The projects also illustrate a spectrum of methods for providing person-centred care, some face-to-face and some using channels for communicating over distance. The following projects are included:
- The PCC-HF study evaluated person-centred care for hospitalized patients with chronic heart failure. Lenth of hospitalization decreased by 30 %, activities of daily living remained more stable, there were less uncertainty about the disease and treatment, and lower healthcare costs, in the intervention group.
- The PAK study evaluated person-centred care for patients with acute coronary syndrome from hospitalization into outpatient care and primary care. The probability of improved self-efficacy combined with return to previous activity/work level increased in the intervention group, and the effects were most pronounced among patients with lower educational level. The intervention was cost-effective in a subgroup of the population. Furthermore, those who used the eHealth-platform improved more in self-efficay more than other patients in the intervention group.
- The C4 study evaluated person-centred care for patients with chronic heart failure and/or chronic obstructive pulmonary disease recruited during hospitalization due to deterioration in the disease. Participants in the intervention group had on average 3 phonecalls with staff. Self-efficacy worsened in the control group, while the intervention group to a higher degree remained stable. The intervention was cost-effective.
- In the PROTECT study, an eHealth platform was used as a complement to person-centred care provided over phone to patients with chronic heart failure and/or chronic obstructive pulmonary disease recruited in primary care. The platform was used by 70% of the intervention group, and 20% wrote their health plan themselves based on co-creation with healthcare staff. Self-efficacy increased at 3 months for those in the per protocol-population, but not at 6 months.
- In the PROMISE study, an eHealth platform was used as a complement to person-centred care provided over phone to people who are on sick leave for stress, depression or anxiety, recruited in primary care.
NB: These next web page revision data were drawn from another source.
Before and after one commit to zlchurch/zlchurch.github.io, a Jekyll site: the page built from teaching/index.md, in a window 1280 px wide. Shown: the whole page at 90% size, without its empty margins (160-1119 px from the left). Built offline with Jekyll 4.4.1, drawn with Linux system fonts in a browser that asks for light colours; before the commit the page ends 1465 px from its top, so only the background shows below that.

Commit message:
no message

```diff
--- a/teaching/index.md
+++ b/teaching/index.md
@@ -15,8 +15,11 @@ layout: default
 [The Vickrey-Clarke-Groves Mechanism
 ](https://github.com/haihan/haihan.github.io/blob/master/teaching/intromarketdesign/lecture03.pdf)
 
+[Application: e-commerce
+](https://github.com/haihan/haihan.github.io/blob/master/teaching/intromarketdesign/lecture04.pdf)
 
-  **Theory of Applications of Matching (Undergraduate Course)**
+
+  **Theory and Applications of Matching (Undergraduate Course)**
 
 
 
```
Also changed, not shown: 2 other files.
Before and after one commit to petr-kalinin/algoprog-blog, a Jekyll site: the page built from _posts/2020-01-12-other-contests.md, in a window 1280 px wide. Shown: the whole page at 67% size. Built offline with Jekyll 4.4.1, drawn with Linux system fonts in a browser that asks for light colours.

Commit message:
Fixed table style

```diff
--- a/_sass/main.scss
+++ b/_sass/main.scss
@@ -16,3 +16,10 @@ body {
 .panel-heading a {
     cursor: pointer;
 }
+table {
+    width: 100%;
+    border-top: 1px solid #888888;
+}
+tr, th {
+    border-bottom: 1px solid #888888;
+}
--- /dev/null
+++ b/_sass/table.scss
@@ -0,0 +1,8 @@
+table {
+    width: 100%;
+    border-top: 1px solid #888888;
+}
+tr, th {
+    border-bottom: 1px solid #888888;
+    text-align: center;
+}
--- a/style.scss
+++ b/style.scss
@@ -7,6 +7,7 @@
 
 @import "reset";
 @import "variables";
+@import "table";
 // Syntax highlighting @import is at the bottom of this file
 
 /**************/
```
Participants had on average 4 phonecalls with staff, while the most used function in the eHealth platform was symptoms evaluation, used by 70%. Effectiveness evaluation found no effect on self-reported sick leave, but self-efficacy improved in the intervention group at 3 months, and also at 6 months among people in the per protocol-population.
Crossing the divide between studies it should be possible to learn more about how research within one research group can develop and how previous experiences influence emerging projects, as well as provide an overview of the content created.